The California Legislature entered the New Year by hiring former Obama Attorney General Eric Holder to lead the state’s legal charge against the Trump administration. The justification is that he will “safeguard the values of the people of California.”
Senate President Pro Tem Kevin de León said that bringing in Holder “shows that we’re very serious in protecting the values of the people of California against any attempt to undermine the policies that have made us the fifth-largest economy in the world.”
The better description of events, though, comes from Republican state Sen. Ted Gaines of El Dorado, who said “we’re putting a disgraced, unelected individual in charge of protecting California against possible federal overreach.”
“My Democrat colleagues are spending millions attempting to ‘safeguard the values’ of Californians based on tweets and phantom proposals. What about the 4.2 million California voters who supported Trump?”
While the election of Donald Trump sent thousands across the state into a frenzy of protests and cry-ins, the Democratic legislative leadership pulled a political fire alarm, almost immediately looking for an outside lawyer who would, according to one headline writer, “stand up to Trump.”

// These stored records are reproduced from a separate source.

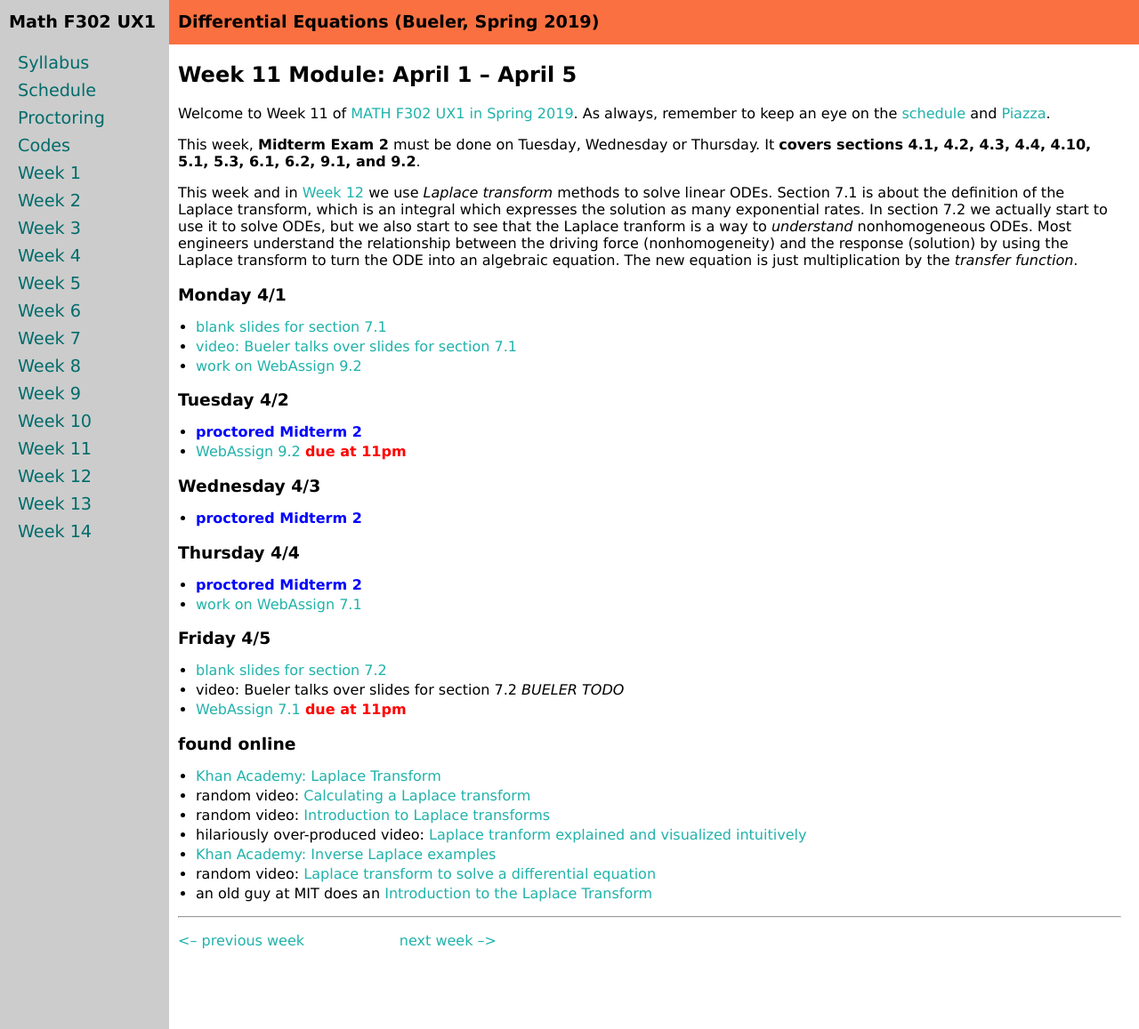
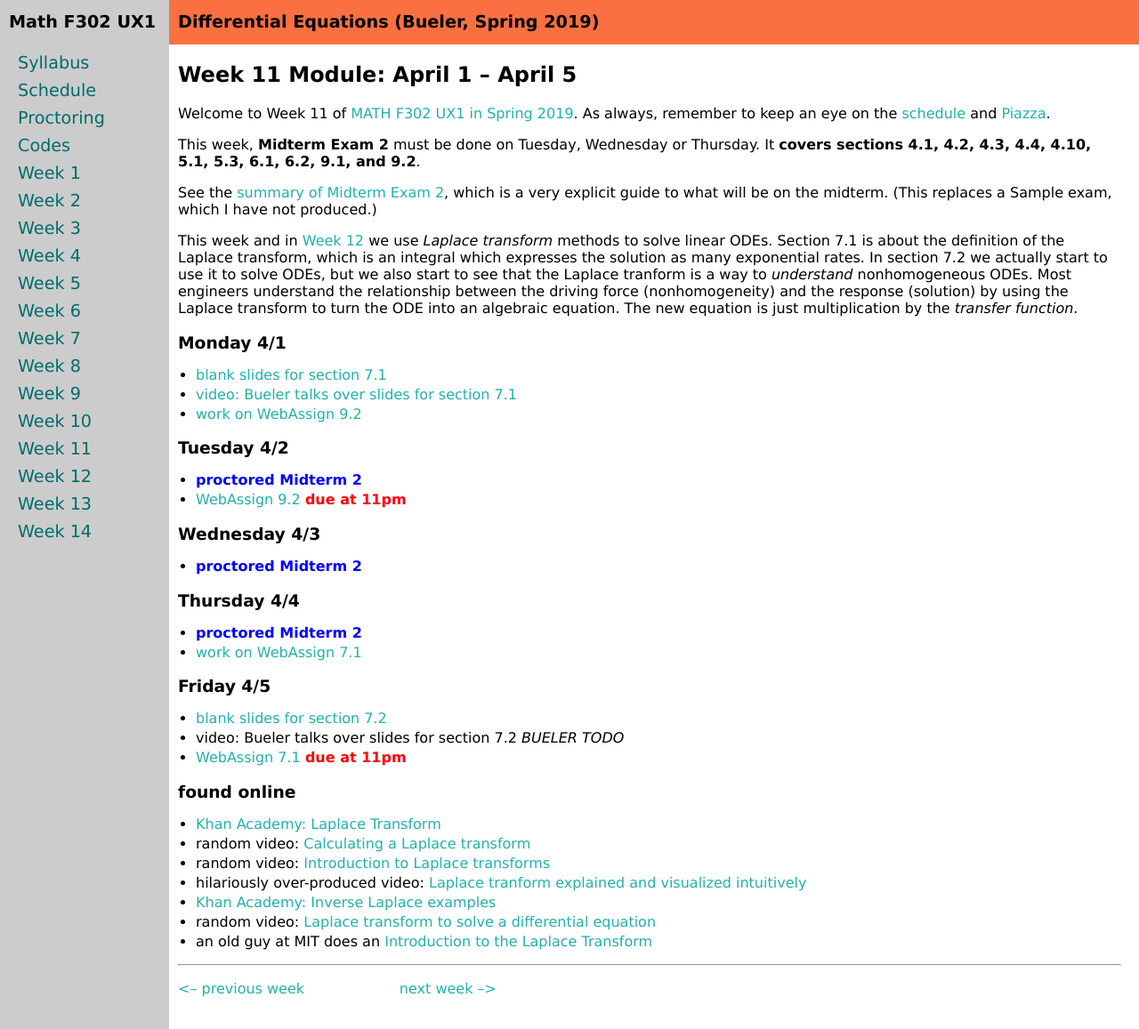
Before and after one commit to bueler/math302, a Jekyll site: the page built from week11.md, in a window 1280 px wide and 1157 px high. Shown: the whole window at 89% size. Built offline with Jekyll 4.4.1, drawn with Linux system fonts in a browser that asks for light colours.

Commit message:
post the mid2 summary; only a piazza message is still needed before the exam

```diff
--- a/week11.md
+++ b/week11.md
@@ -8,6 +8,8 @@ title: Week 11
 Welcome to Week 11 of [MATH F302 UX1 in Spring 2019](index.html).  As always, remember to keep an eye on the [schedule](schedule.pdf) and [Piazza](https://piazza.com/uaf/spring2019/math302ux1/home).
 
 This week, **Midterm Exam 2** must be done on Tuesday, Wednesday or Thursday.  It **covers sections 4.1, 4.2, 4.3, 4.4, 4.10, 5.1, 5.3, 6.1, 6.2, 9.1, and 9.2**.
+
+See the [summary of Midterm Exam 2](assets/sample/mid2-summary.pdf), which is a very explicit guide to what will be on the midterm.  (This replaces a Sample exam, which I have not produced.)
 
 This week and in [Week 12](week12) we use _Laplace transform_ methods to solve linear ODEs.  Section 7.1 is about the definition of the Laplace transform, which is an integral which expresses the solution as many exponential rates.  In section 7.2 we actually start to use it to solve ODEs, but we also start to see that the Laplace tranform is a way to _understand_ nonhomogeneous ODEs.  Most engineers understand the relationship between the driving force (nonhomogeneity) and the response (solution) by using the Laplace transform to turn the ODE into an algebraic equation.  The new equation is just multiplication by the _transfer function_.
 
```
Also changed, not shown: week10.md (+1 -0 lines), 2 other files.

But that’s misleading. What Holder will do is largely try to help California’s government break federal law and violate federalism whenever and wherever possible.
Immigration will surely be one of the battlefields. Trump aims to enforce federal law while state and local governments refuse to cooperate with the federal government in enforcing America’s laws through the establishment of sanctuary cities.
America has always welcomed immigrants, but there’s a process — the rule of law — that must be respected. If Sacramento legislators and city councilmembers don’t like federal immigration law, they have every right to press for change. California has the largest representation in Congress among the 50 states. It is not without a voice in Washington.
Expect bitter clashes over global warming and environmental rules, as well. The Trump White House could be a hurdle to California’s destructive climate change efforts that are hurting the economy, taking away job opportunities and dropping an undue burden on the poor and middle class.
Another skirmish could erupt over Sacramento’s request that the Obama administration authorize a permanent ban on new offshore drilling on the fossil-fuel rich West Coast. If the president issues an executive order to that effect before he leaves office, Trump will surely countermand it with his own order, triggering Holder to tie it all up in the courts.
The entire Holder-to-California enterprise is a colossal waste. Sen. Patricia Bates, a Republican from Laguna Niguel, rightly points out that “California already has an attorney general’s office charged with defending the state and its laws.” The office, she notes, “has 4,300 employees and a budget of $830 million.” Funding Holder and his “legal team” is yet another abuse of taxpayers. Couldn’t Xavier Becerra, likely the next state attorney general, harass Trump enough on his own?
Holder’s hiring is also, as Assembly Republican Leader Chad Mayes of Yucca Valley says, “a distraction from the very real problems facing everyday Californians.” Those “very real” issues demanding attention include tax and regulation relief, a severe housing shortage, the march of productive Californians leaving the state, an ominous pension crisis and a coming energy crunch.
Rather than playing the role of adolescent rebel, the state’s Democratic leadership would be better off engaging in a bit of introspection. It would realize that the charitable hiring of Holder is just another California welfare program.